War is nothing trivial. It may not always be necessary, but the men and women who fight for and protect our country always are. They are brave, intelligent, able, and absolutely necessary. Though we can’t always protect them from many of the danger they face overseas, we can protect their long term health through spreading awareness of dangers like mesothelioma and asbestosis.
As early as 1920, the U. S. Military has been using a natural mineral as a building supply. Used for its fire-resistant qualities in ships, planes, and other parts, asbestos is perfectly safe if undisturbed. In fact, asbestos was thought of as a safe and inexpensive material.
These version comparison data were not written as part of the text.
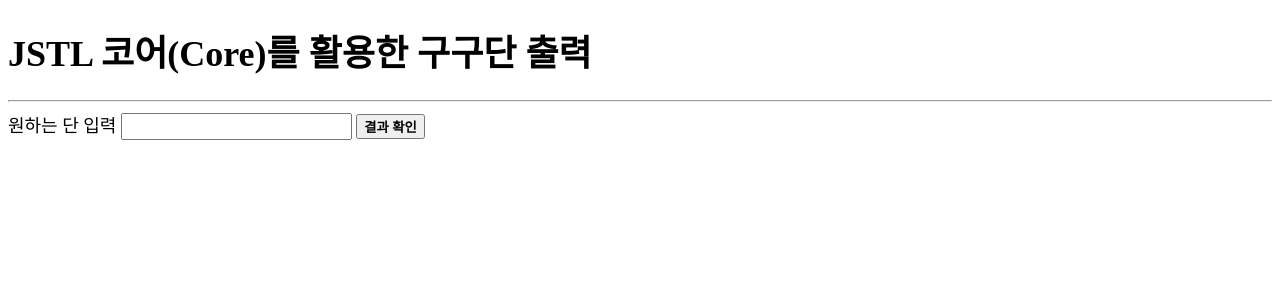
Repository: onpul/Web
Page: http://localhost/WebApp22/Gugudan.jsp
These files come from the project's save history. The page is drawn as it stood at one moment and after the next save; the edit follows.
The browser window is 1280 px wide. The pictures show the whole page.
The page is served by Tomcat 9. Other server files are loaded and not shown.

Above is the page before, as saved 2022-04-29 07:48:29.

### WebApp22/WebContent/Gugudan.jsp
<%@ page contentType="text/html; charset=UTF-8"%>
<%@ taglib prefix="c" uri="http://java.sun.com/jsp/jstl/core"%>
<%
	request.setCharacterEncoding("UTF-8");
	String cp = request.getContextPath();
%>
<!DOCTYPE html>
<html>
<head>
<meta charset="UTF-8">
<title>Gugudan.jsp</title>
<link rel="stylesheet" type="text/css" href="<%=cp %>/css/main.css">
</head>
<body>

<!-- 원하는 단을 입력받아 구구단을 출력하는 JSP 페이지를 구성한다.
     단, JSTL Core if 문과 forEach 구문을 활용한다. -->

<div>
	<h1>JSTL 코어(Core)를 활용한 구구단 출력</h1>
	<hr>
</div>

<div>
	<form action="">
		원하는 단 입력 <input type="text" name="dan" class="txt"/>

		<button type="submit" class="btn">결과 확인</button>
	</form>
</div>

<div>
	<!-- 결과 처리 -->

</div>

</body>
</html>

### WebApp22/WebContent/css/main.css
@charset "UTF-8";

*
{
	font-family: 맑은고딕;
	color: black;
}

body, p, div, span, input, table, th, td, select
{
	font-size: 18px;
}

.control
{
	border: 1px solid gray;
	border-radius: 3px;
}

.table
{
	border-collapse: collapse;
	width: 100%;
}

.table th, .table td
{
	border: 1px solid gray;
	border-left: 0px;
	border-right: 0px;
	padding: 3px;
	line-height: 150%;
}

.table th
{
	font-weight: bold;
	background-color: #eeeeee;
}

.btn
{
	font-weight: bold;
}

.btn:hover
{
	color: white;
	background-color: #787;
}

After the next save:
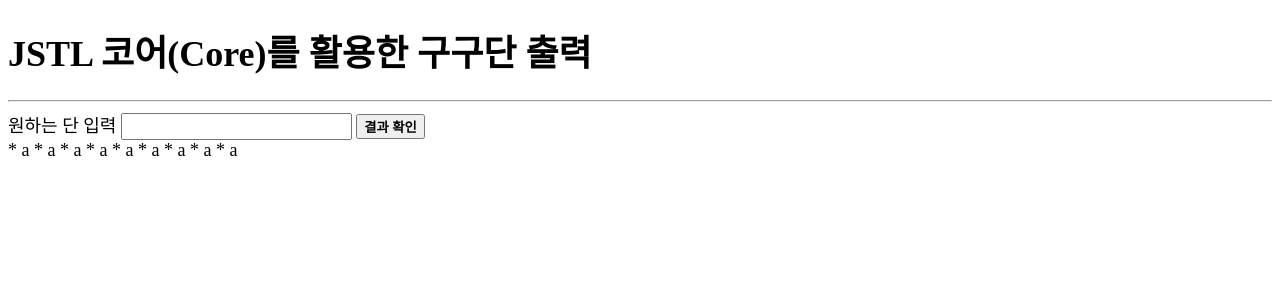
Saved 10 min 5 s later.
--- a/WebApp22/WebContent/Gugudan.jsp
+++ b/WebApp22/WebContent/Gugudan.jsp
@@ -31,7 +31,9 @@
 
 <div>
 	<!-- 결과 처리 -->
-
+	<c:forEach var="a" begin="1" end="9" step="1">
+		${dan } * a
+	</c:forEach>
 </div>
 
 </body>
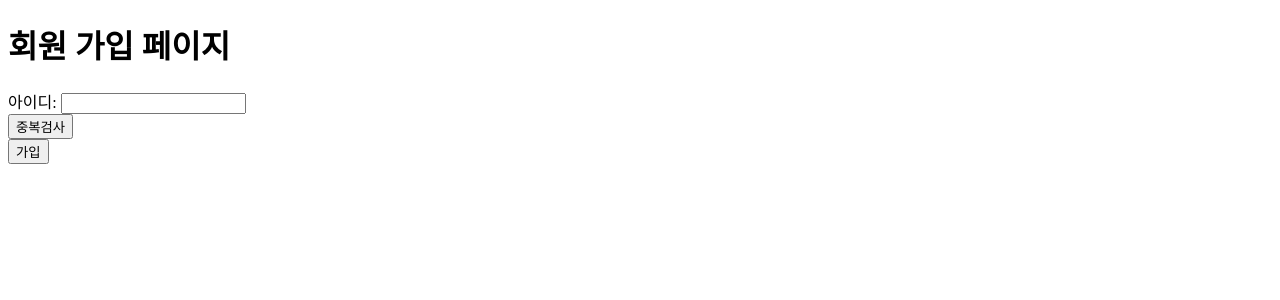
Repository: woneeseo/javastudy
Page: htmlStudy/workspace_html/HelloWorld/WebContent/d.html
These files come from the project's save history. The page is drawn as it stood at one moment and after the next save; the edit follows.
The browser window is 1280 px wide. The pictures show the whole page.

Above is the page before, as saved 2020-12-04 07:04:49.

### htmlStudy/workspace_html/HelloWorld/WebContent/d.html
<!DOCTYPE html>
<html>
<head>
<meta charset="UTF-8">
<title>Insert title here</title>
</head>
<body>

<h1>회원 가입 페이지</h1>

<form action="a.html" method="post">

	<label for="id">아이디: </label>
	<input id = "id" name="id"> <br> <button>중복검사</button>
	<!-- lable : 직접 input태그를 클릭하지 않아도 레이블 부분을 클릭하면 커서가 input창으로 감 -->
	<!-- id와 label을 묶어 줄 때에는 별도의 id를 만들어서 label태그에 for를 이용해 묶어준다. -->
	<br>
	<input type="submit" value="가입">

</form>

</body>
</html>

After the next save:
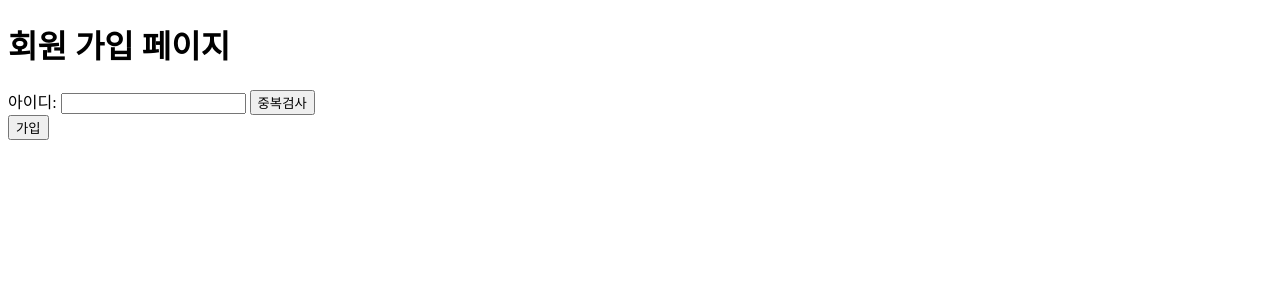
Saved 17 s later.
--- a/htmlStudy/workspace_html/HelloWorld/WebContent/d.html
+++ b/htmlStudy/workspace_html/HelloWorld/WebContent/d.html
@@ -11,7 +11,7 @@
 <form action="a.html" method="post">
 
 	<label for="id">아이디: </label>
-	<input id = "id" name="id"> <br> <button>중복검사</button>
+	<input id = "id" name="id"> <button>중복검사</button>
 	<!-- lable : 직접 input태그를 클릭하지 않아도 레이블 부분을 클릭하면 커서가 input창으로 감 -->
 	<!-- id와 label을 묶어 줄 때에는 별도의 id를 만들어서 label태그에 for를 이용해 묶어준다. -->
 	<br>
But when the materials that contain asbestos are cut, sanded, broken, or burnt, microscopic fibers are released into the air.
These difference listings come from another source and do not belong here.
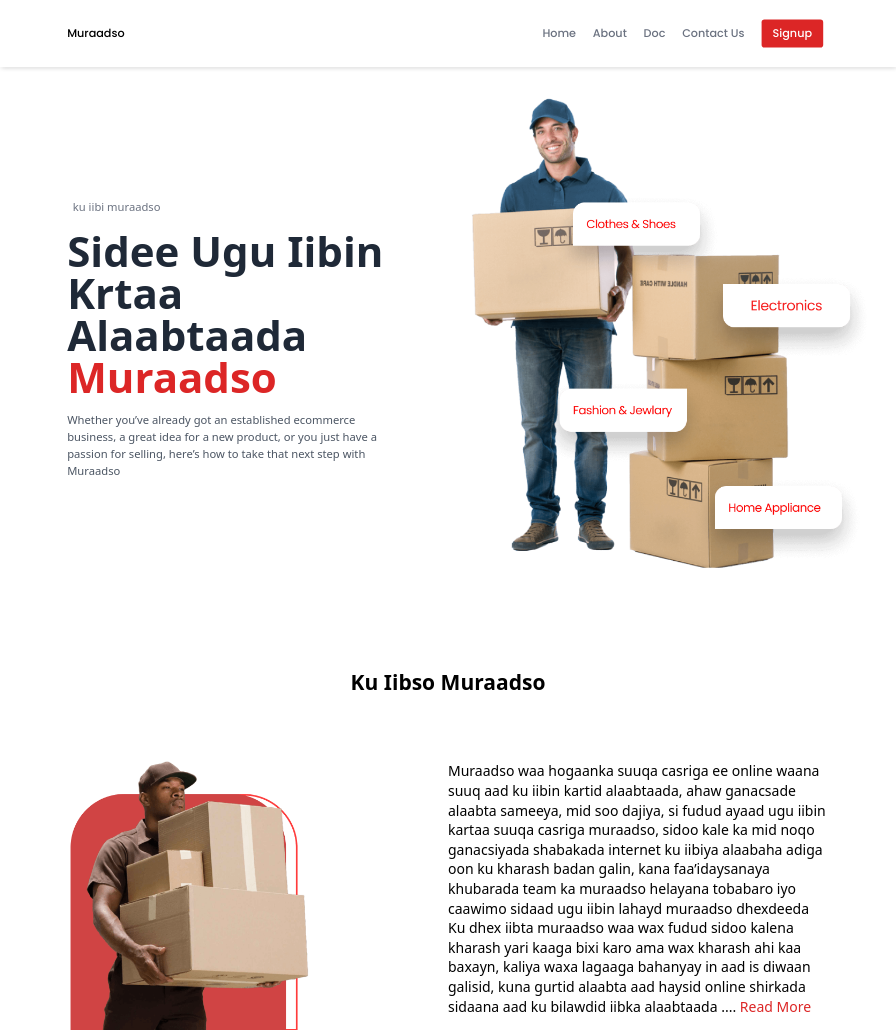
Repository: muraadso/Muraadso-Sellers
Page: /
An editor plug-in stored every save of this project. The page is shown before and after the next save, followed by the edit.
The browser window is 1280 px wide. The pictures show the part of the page from y = 0 to 1920 px (the page is 1472 px tall before and 2647 px after), at 70% of full size.
The project was rebuilt for these pictures with package versions that can differ from the ones it lists, and the page was loaded fresh each time. The framework's server and built-in components were replaced by stand-ins that run in the browser. Also part of the build but not shown: next.config.js.

Above is the page before, as saved 2021-12-05 19:43:20.

### pages/_app.js
import '../styles/globals.css'
 import 'tailwindcss/tailwind.css'
import { Layout } from '../components/Layout'


function MyApp({ Component, pageProps }) {
  return (
    <Layout>
      <Component {...pageProps} />
    </Layout>
  )
}

export default MyApp

### pages/index.js
import Head from 'next/head'
import Image from 'next/image'
import Navbar from '../components/Navbar'
import Hero from '../components/Hero'
import About from '../components/About'
import styles from '../styles/Home.module.css'


export default function Home() {
  return (
    <div className={styles.container}>
      <Head>
        <title>Muraadso Sellers</title>
        <meta name="description" content="Generated by create next app" />
        <link rel="icon" href="/favicon.ico" />
      </Head>
      <Hero />
      <About />
    </div>
  )
}

### styles/globals.css
@import url('https://fonts.googleapis.com/css2?family=Lato:ital,wght@0,300;0,400;0,700;0,900;1,700&family=Poppins:wght@200;300;400;500;600;700&display=swap');
html,
body {
  padding: 0;
  margin: 0;
}

a {
  color: inherit;
  text-decoration: none;
}

* {
  box-sizing: border-box;
}


.navbar {
  box-shadow: 2px 1px 7px rgba(0, 0, 0, 0.226);
  font-family: 'Poppins', sans-serif  ;
  font-weight: 500;

}
  .logo{
    font-family: 'Lato', sans-serif;
    font-weight: 700;
    color: rgb(233, 59, 59);
    font-size: 20px ;
  }

.nav{
}





@media screen and  (max-width: 415px){
  .nav{
    display: flex;
    color: blue;
    flex-direction: row;
  }
}




@tailwind base;
@tailwind components;
@tailwind utilities

### components/Layout.js
import Navbar from "./Navbar"
import Footer from "./Footer"

export const Layout = ({children}) => {
    return (
        <div className="layout">
            <Navbar />
                {children}
            <Footer />



        </div>
    )
}

### components/Navbar.jsx
import React, { useState } from "react";
import { HiOutlineMenuAlt2, HiOutlineMenuAlt3 } from "react-icons/hi";



export default function Navbar() {
  const [showNav, setShowNav] = useState(false);

  return (
    <nav className="sticky top-0 z-20 items-center justify-between bg-white px-14 md:px-24 md:py-5 navbar md:flex">
      <div className="flex items-center justify-between">
        <a href="#">
          <h2>Muraadso</h2>
        </a>


        {showNav ? (
          <HiOutlineMenuAlt3
            onClick={() => setShowNav(!showNav)}
            className="block w-10 h-10 p-2 cursor-pointer md:hidden"
          />
        ) : (
          <HiOutlineMenuAlt2
            onClick={() => setShowNav(!showNav)}
            className="block w-10 h-10 p-2 cursor-pointer md:hidden"
          />
        )}
      </div>

      <ul
        className={
          (showNav ? "left-0" : "-left-full") +
          " md:static fixed bottom-0 md:ml-24 top-14 md:flex md:space-x-6 items-center md:bg-transparent bg-white bg-opacity-90 md:w-auto w-10/12 md:text-gray-500 text-gray-800  md:space-y-0 space-y-5 p-2 transition-left nav"
        }
      >
        <a href="#"> Home</a>
        <a href="#"> About</a>
        <a href="#"> Doc</a>
        <a href="#"> Contact Us</a>
      <a className="px-4 py-2 text-white bg-red-600 rounded" href="">Signup</a>
      </ul>
    </nav>
  );
}

























// const Navbar = () => {
//     return (
//         <div>
//      <div className="sticky top-0 z-20 items-center justify-between bg-white md:flex navbar">
//          <a className="logo" href="#">Muraadso</a>
//          <nav className="fixed bottom-0 items-center w-10/12 p-2 space-y-5 text-white bg-gray-500 md:static top-12 md:flex md:space-x-7 md:bg-transparent bg-opacity-90 md:w-auto md:text-gray-500 md:space-y-0 transition-left nav">
//              <a className="hover:text-red-600" href="">Home</a>
//              <a className="hover:text-red-600" href="">About</a>
//              <a className="hover:text-red-600" href="">Doc</a>
//              <a className="hover:text-red-600" href="">Contact Us</a>
//          </nav>
//          <a href="#" className="px-4 py-2 text-white bg-red-600 rounded hover:bg-red-700 signup ">Signup</a>
//      </div>

//         </div>
//     )
// }

// export default Navbar

### components/Hero.jsx
const Hero = () => {
    return (
        <div className="grid-cols-2 md:grid mt-11 hero">
                <div className="px-16 py-36 herotxt">
                    <h6 className="px-2 font-medium text-gray-500">ku iibi muraadso</h6>
                    <h1 className="my-5 md:font-bold md:text-gray-800 md:capitalize lg:text-6xl">sidee ugu iibin krtaa <br /> alaabtaada <span className="md:text-red-600">muraadso </span></h1>
                    <p className="text-gray-600" >Whether you’ve already got an established ecommerce business, a great idea for a new product, or you just have a passion for selling, here’s how to take that next step with Muraadso</p>
                </div>
                <div className="heroimg">
                    <img className="w-4/4 "  src="/images/heroimage.png" alt="heroimage" />
                </div>

        </div>
    )
}

export default Hero

### components/About.jsx

const About = () => {
    return (
        <div className="mt-32">
            <h1 className="text-3xl font-bold text-center">Ku Iibso Muraadso</h1>
            <div className="grid grid-cols-2 px-16 about-content">
                <div className="mt-24 aboutimg">
            <img src="/images/aboutimage.png" className="md:h-96" alt="about image" />
                </div>
                <div className="mt-24 about-text">
                    <p className="text-xl">
                        Muraadso waa hogaanka suuqa casriga ee online waana suuq aad ku iibin kartid alaabtaada, ahaw ganacsade alaabta sameeya, mid soo dajiya, si fudud ayaad ugu iibin kartaa suuqa casriga muraadso, sidoo kale ka mid noqo ganacsiyada shabakada internet ku iibiya alaabaha adiga oon ku kharash badan galin, kana faa’idaysanaya khubarada team ka muraadso helayana tobabaro iyo caawimo sidaad ugu iibin lahayd muraadso dhexdeeda Ku dhex iibta muraadso waa wax fudud sidoo kalena kharash yari kaaga bixi karo ama wax kharash ahi kaa baxayn, kaliya waxa lagaaga bahanyay in aad is diwaan galisid, kuna gurtid alaabta aad haysid online shirkada sidaana aad ku bilawdid iibka alaabtaada  .... <span className="text-red-600">Read More</span>
                    </p>
                </div>


            </div>
        </div>
    )
}

export default About

### components/Footer.jsx
const Footer = () => {
    return (
        <div>
        </div>
    )
}

export default Footer

### tailwind.config.js
module.exports = {
   purge: ['./pages/**/*.{js,ts,jsx,tsx}', './components/**/*.{js,ts,jsx,tsx}'],
  darkMode: false, // or 'media' or 'class'
  theme: {
    extend: {
      transitionProperty: {
         'left': 'left',
        }
    },

  },
  variants: {
    extend: {},
  },
  plugins: [],
}

Loaded but not shown: pages/api/hello.js (common file); styles/Home.module.css (common file)

After the next save:
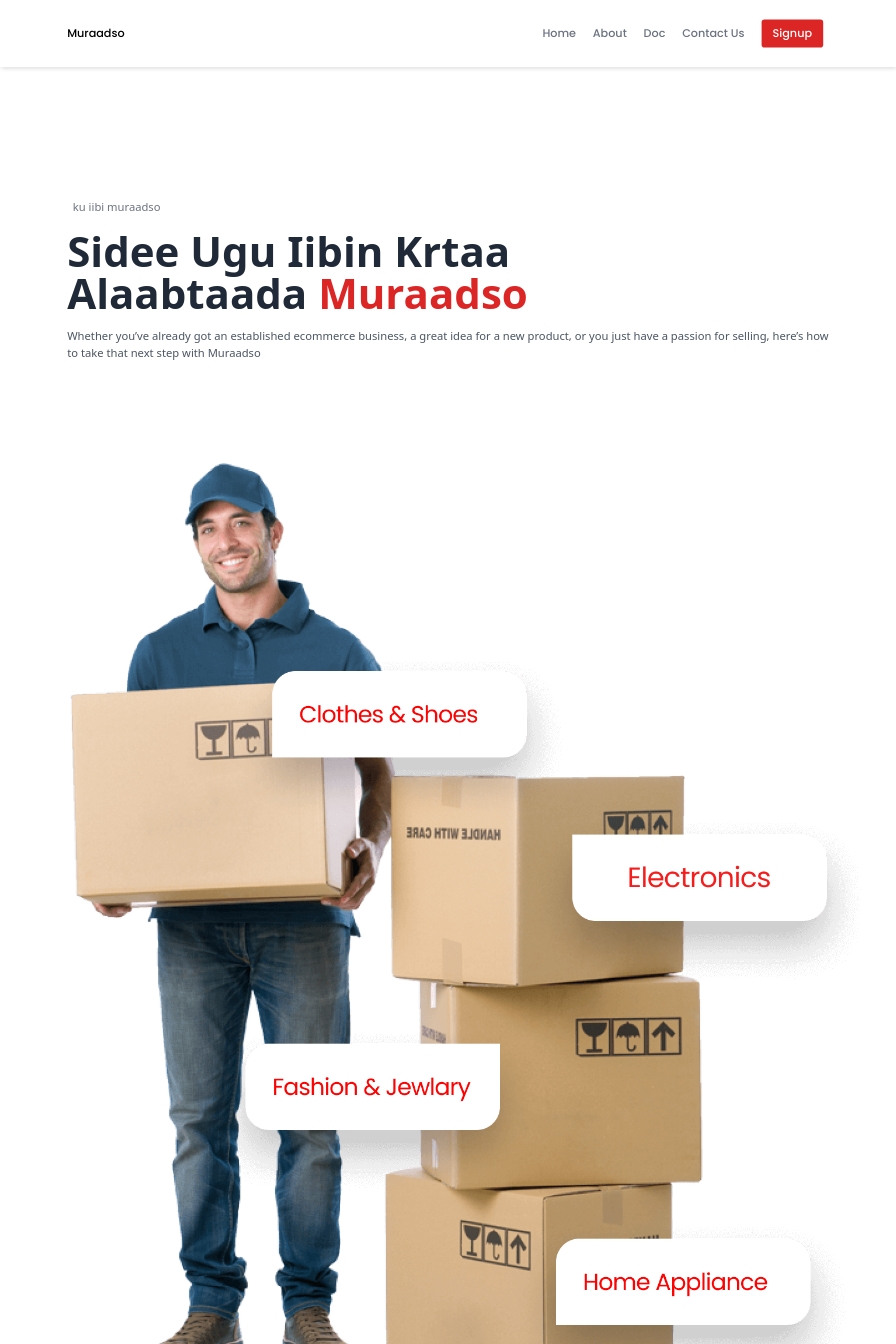
Saved 4 s later.
--- a/components/Hero.jsx
+++ b/components/Hero.jsx
@@ -1,6 +1,6 @@
 const Hero = () => {
     return (
-        <div className="grid-cols-2 md:grid mt-11 hero">
+        <div className="grid-colmd:s-2 md:grid mt-11 hero">
                 <div className="px-16 py-36 herotxt">
                     <h6 className="px-2 font-medium text-gray-500">ku iibi muraadso</h6>
                     <h1 className="my-5 md:font-bold md:text-gray-800 md:capitalize lg:text-6xl">sidee ugu iibin krtaa <br /> alaabtaada <span className="md:text-red-600">muraadso </span></h1>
Because asbestos was often used in materials located in enclosed spaces, men and women who worked with or near the damaged asbestos end up inhaling or ingesting it. Over time, this causes mesothelioma. Mesothelioma symptoms include a cough, shortness of breath, and chest heaviness. Because these symptoms are subtle, they are mesothelioma is often misdiagnosed and the required treatment often postponed as a result.
Asbestosis is also caused by prolonged exposure to toxic asbestos, but results in the scarring of the tissue of the lungs. Such scarring prevents the lungs from contracting and expanding properly, which in turn inhibits gas exchange. Without the gas exchange necessary for cellular respiration, muscle and brain functions can be impaired. Symptoms of asbestos are almost identical to mesothelioma.
Veterans who experience asbestosis and mesothelioma symptoms should be encouraged to request a cancer screening from their doctor. Screenings include chest x-rays, MRIs, CT scans, and PET scans. Because of the latency period of mesothelioma and asbestosis (20-50 years), veterans may not recognize symptoms until the cancer has spread to other vital organs. By then, treatment is either difficult or impossible.
If you or someone you know and love has served in the military, whether in World War II, the Vietnam Conflict, or during today’s troubled times, impress upon them the need to screen for cancer and asbestosis. Our men and women fought and still fight for us; it’s time protect them as best we can.
[Thank you, Tiffany. Your article is well-written and very timely! My warmest regards, and best wishes in your studies! ~CJ]
“I am only one, but I am one. I can't do everything, but I can do something. The something I ought to do, I can do. And by the grace of God, I will.” ~Everett Hale